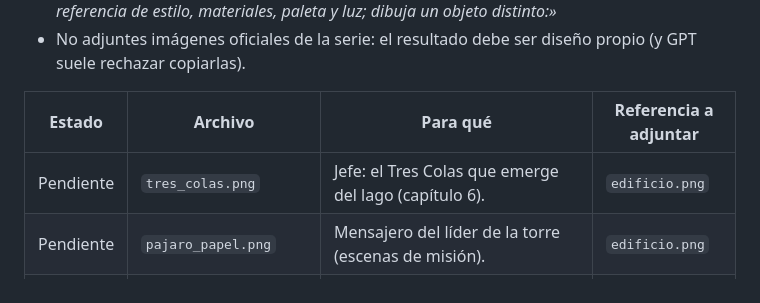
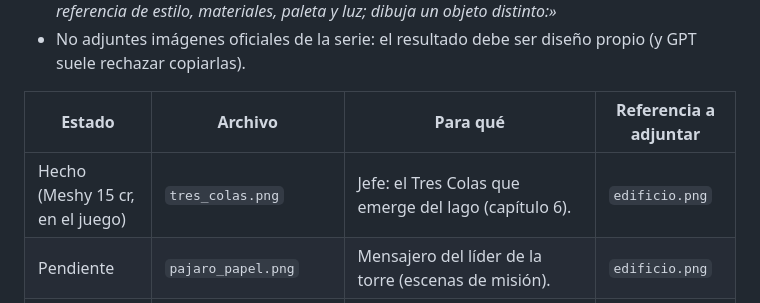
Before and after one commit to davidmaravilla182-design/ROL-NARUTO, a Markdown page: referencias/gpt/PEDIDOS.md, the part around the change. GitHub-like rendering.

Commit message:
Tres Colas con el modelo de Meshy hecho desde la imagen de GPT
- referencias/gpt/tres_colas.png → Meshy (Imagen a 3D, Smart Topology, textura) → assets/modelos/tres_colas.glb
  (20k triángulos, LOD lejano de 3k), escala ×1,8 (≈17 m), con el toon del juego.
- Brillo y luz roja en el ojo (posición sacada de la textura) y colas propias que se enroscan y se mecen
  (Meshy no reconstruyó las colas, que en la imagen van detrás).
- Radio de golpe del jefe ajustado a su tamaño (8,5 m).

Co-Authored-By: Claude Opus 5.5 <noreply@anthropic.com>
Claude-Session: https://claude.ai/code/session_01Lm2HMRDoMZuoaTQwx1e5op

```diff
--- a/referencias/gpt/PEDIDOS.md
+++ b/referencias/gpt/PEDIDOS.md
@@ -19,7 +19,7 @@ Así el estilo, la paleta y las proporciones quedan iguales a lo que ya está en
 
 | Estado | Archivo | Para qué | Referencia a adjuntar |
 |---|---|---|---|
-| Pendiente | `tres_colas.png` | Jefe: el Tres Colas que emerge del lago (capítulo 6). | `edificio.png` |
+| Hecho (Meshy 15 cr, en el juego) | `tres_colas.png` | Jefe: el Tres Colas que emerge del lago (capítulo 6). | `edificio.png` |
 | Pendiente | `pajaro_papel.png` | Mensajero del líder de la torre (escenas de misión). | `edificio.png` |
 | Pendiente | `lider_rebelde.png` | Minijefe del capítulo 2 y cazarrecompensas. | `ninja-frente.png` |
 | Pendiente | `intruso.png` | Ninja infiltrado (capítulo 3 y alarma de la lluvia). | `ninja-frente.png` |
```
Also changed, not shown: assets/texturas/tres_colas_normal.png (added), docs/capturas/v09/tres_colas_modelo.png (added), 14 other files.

...

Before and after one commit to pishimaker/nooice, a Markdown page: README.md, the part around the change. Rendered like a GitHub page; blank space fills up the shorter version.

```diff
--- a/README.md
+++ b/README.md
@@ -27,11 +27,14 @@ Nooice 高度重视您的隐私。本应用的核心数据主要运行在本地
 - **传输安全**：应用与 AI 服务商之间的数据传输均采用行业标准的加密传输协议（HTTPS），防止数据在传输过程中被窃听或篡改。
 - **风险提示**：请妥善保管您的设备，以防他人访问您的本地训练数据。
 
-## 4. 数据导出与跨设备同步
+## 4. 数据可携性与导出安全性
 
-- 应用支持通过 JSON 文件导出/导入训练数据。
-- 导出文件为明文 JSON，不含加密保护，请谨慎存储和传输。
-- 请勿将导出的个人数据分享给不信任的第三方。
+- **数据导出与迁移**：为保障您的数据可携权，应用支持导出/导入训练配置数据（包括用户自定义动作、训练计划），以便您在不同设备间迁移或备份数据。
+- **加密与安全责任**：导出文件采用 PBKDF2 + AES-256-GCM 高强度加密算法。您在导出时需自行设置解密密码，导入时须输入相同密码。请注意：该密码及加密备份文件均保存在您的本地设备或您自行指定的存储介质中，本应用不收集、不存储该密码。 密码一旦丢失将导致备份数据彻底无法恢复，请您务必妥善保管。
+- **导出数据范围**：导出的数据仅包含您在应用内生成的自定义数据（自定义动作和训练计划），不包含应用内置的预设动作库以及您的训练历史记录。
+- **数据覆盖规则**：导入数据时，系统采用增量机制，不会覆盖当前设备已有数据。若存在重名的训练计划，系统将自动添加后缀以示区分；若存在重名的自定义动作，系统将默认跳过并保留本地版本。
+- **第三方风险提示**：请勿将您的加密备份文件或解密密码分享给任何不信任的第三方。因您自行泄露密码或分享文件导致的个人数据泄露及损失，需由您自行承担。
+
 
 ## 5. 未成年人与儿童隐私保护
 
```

==

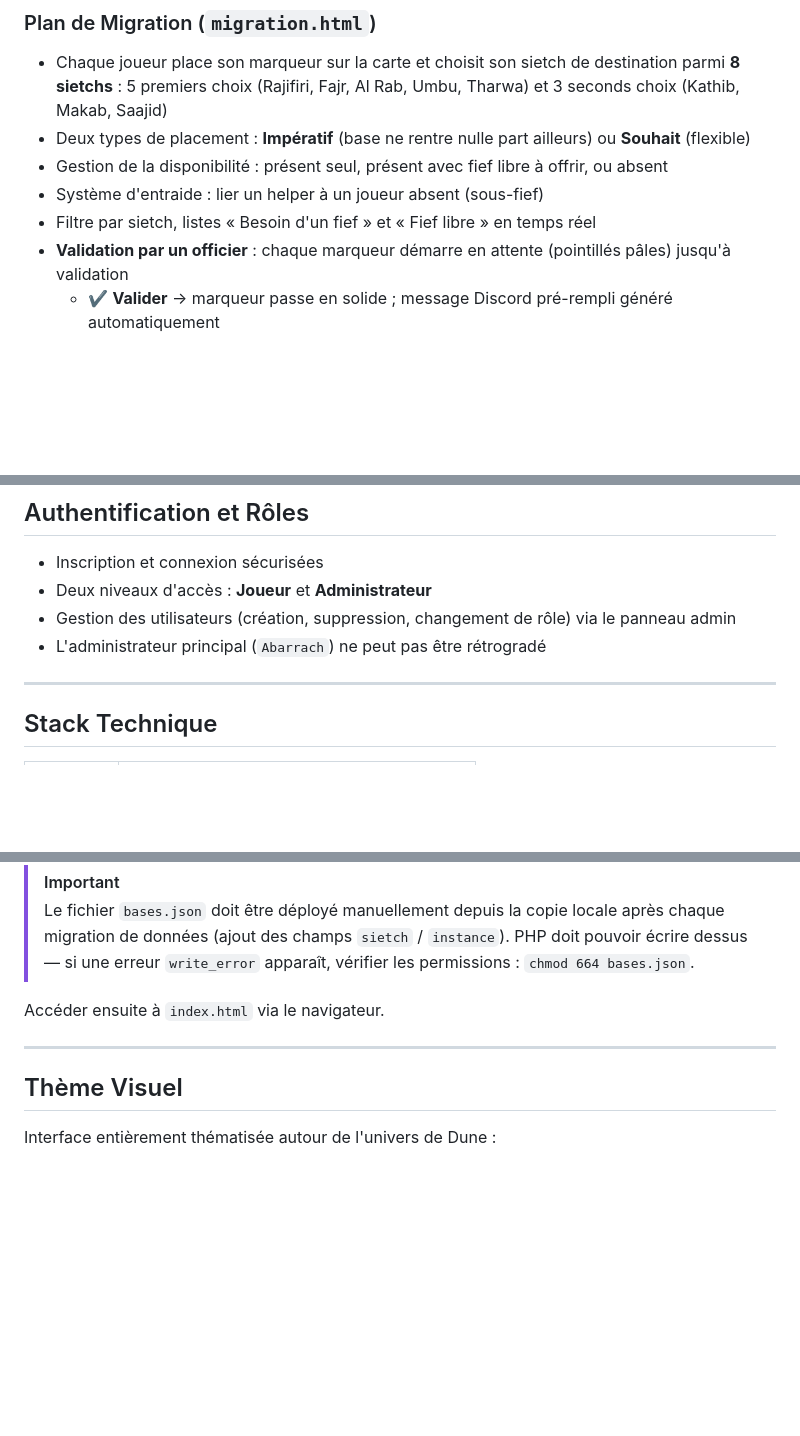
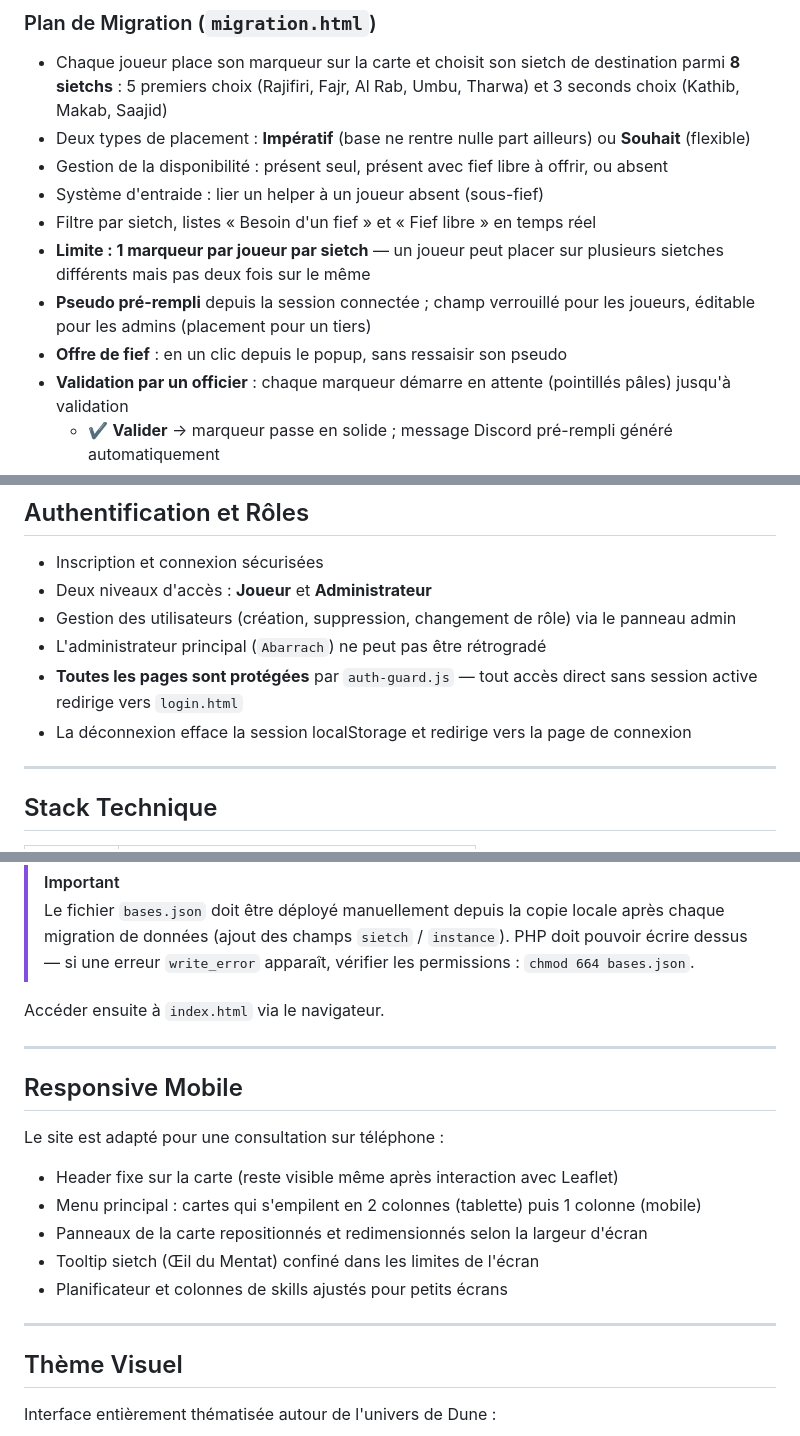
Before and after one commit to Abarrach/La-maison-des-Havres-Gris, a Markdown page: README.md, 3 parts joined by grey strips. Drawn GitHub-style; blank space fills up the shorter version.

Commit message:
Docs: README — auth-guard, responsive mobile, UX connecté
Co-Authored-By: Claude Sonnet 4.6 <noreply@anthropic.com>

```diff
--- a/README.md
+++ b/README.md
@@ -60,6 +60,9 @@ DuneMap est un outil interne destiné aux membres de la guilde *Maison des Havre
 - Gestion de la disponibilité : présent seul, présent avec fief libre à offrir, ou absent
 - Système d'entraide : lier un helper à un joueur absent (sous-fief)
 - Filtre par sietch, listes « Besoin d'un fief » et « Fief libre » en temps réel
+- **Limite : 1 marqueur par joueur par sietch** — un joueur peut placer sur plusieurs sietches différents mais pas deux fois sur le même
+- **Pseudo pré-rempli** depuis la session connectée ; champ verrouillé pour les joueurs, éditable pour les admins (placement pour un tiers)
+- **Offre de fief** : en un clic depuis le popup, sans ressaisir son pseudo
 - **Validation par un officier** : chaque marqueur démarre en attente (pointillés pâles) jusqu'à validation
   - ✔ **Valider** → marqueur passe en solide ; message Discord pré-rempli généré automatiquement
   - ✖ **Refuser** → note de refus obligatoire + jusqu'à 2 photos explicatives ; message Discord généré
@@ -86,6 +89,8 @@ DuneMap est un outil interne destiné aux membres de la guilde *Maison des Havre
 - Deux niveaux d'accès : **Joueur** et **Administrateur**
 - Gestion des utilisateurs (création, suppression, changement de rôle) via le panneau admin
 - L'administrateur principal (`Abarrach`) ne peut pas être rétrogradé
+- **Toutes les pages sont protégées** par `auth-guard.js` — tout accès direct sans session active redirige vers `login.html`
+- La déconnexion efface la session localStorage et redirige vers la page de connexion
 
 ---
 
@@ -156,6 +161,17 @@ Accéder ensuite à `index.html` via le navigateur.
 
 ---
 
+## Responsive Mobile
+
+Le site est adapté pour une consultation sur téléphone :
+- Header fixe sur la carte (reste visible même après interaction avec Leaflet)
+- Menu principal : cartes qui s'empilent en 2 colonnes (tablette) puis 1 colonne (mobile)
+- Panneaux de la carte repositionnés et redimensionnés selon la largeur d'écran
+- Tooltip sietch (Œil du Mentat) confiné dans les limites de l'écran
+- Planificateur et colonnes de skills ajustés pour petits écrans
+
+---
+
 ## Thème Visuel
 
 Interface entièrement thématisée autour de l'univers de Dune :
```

What the exercise asks
Please count how many lines of the records include "referencias", giving the number and nothing else.

Finished task
4